Last year, the Trust helped to rescue the Southwest Wildlife Conservation Center when the renowned facility, serving animals that would not survive in the wild, was threatened with its own extinction by a disgruntled neighbor. It also works closely with the Phoenix Herpetological Society, supporting its educational, rescue, and rehabilitation efforts.
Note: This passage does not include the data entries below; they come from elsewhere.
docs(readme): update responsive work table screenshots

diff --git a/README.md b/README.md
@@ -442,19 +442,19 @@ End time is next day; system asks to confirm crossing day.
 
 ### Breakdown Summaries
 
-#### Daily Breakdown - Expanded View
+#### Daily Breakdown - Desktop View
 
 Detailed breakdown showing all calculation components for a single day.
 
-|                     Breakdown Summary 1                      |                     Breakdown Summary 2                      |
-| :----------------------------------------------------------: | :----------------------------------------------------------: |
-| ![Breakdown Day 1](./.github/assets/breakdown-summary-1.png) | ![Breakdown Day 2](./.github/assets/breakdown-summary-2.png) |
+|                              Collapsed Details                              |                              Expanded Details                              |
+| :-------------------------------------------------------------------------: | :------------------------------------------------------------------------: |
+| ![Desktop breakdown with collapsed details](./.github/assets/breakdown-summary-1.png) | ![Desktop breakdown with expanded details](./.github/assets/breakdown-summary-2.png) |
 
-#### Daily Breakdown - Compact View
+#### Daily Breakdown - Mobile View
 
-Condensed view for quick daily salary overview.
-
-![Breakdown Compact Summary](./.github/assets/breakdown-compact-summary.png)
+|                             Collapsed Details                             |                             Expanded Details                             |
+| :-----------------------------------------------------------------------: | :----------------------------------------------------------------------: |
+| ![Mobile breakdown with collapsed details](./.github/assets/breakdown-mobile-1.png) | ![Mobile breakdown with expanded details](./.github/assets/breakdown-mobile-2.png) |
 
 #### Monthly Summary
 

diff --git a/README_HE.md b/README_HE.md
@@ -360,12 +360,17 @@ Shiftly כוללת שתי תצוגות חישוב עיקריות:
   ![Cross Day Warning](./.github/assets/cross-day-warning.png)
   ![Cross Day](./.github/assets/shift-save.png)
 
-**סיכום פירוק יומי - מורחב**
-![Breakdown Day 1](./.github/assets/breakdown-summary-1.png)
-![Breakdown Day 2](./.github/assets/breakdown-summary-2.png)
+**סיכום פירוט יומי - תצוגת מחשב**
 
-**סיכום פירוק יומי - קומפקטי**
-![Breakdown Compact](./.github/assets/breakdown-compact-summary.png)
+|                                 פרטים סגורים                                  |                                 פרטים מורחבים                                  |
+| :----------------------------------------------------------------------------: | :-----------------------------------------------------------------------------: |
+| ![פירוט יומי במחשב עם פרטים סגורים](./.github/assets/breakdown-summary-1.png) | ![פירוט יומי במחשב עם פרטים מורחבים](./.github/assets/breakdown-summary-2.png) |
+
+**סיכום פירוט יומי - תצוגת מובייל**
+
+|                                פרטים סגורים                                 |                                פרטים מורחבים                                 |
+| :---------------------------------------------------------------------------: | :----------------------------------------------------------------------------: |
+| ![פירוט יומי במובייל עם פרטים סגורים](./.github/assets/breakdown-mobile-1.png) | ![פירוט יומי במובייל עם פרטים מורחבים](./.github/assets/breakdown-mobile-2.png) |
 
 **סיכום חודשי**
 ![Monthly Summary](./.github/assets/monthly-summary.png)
In 2001, the Trust established the Nina Mason Pulliam Legacy Scholars program to open doors of opportunity for men and women seeking college degrees. The program is dedicated to providing educational opportunities for nontraditional college students. The Trust provides critical support services and financial assistance to help scholars achieve their education goals in spite of physical, personal or financial challenges. And earlier this year, the Trust provided a grant to environmental newspaper reporters in Arizona and Indiana, enabling them to take a deep dive into important issues that might otherwise go unreported because of budget restrictions.
Grant Funding –
Nina loved animals – domesticated and wild – and the natural environment. She sought ways to encourage human bonds with both. “She adored animals and they somehow recognized that spirit and adored her,” said Schilling.
To honor that spirit, the Trust supports organizations that provide humane and wellness services for domestic animals; promote conservation of natural habitats and ecosystems; and provide environmental education and awareness. In keeping with Nina’s wishes, the Trust only accepts requests from charitable organizations located in and serving the metropolitan areas of Phoenix, Arizona and Indianapolis, Indiana, with the exception of environmental requests. For those requests, the Trust will consider applications from charitable organizations throughout both states, if the project has statewide impact.
The first step in the process is a conversation and, if invited, the submittal of an online Letter of Intent. This is the starting point even if organizations have applied for or previously received a Trust grant. Grantees must complete an entire grant year and file a final grant report prior to reapplying.
When applying for a grant from the Trust, Mendel suggests nonprofits ask themselves specific questions, “What are your outcomes? How can we help you fulfill your mission? Demonstrating the impact your organization has on the community only makes your story more compelling. We’re not just funders. We offer strategic guidance, advice, and collaboration to help strengthen and sustain the vital organizations that serve our communities.”
By all accounts, Nina would be happy and proud of the impact her legacy continues to have on our community. The Trust is a nimble, flexible organization that addresses causes and needs and reflects her good heart. They make investments in people, animals and the environment which will bear fruit for decades to come.
“She never forgot what it was like to want or need something,” said Kackley. “She always shared her material things. Nina may have been small in stature, but she was, and continues to be, a powerful force.”
Did you know?
In the 1960s, Nina’s influence kept the Valley skyline and view corridors from being obstructed by the high-rise, stacked freeway systems made popular in LA.
She stopped homebuilding from reaching the top of Camelback Mountain, and helped establish a “no-development” zone, thus preserving the mountain’s beautiful profile.
She led the effort to name the Cactus Wren Arizona’s state bird.
Through her support of preservation efforts by the Phoenix Zoo, she was responsible for keeping the African Oryx, a desert antelope, from extinction.
Additional information about the NMPCT and its programs is available at www.ninapulliamtrust.org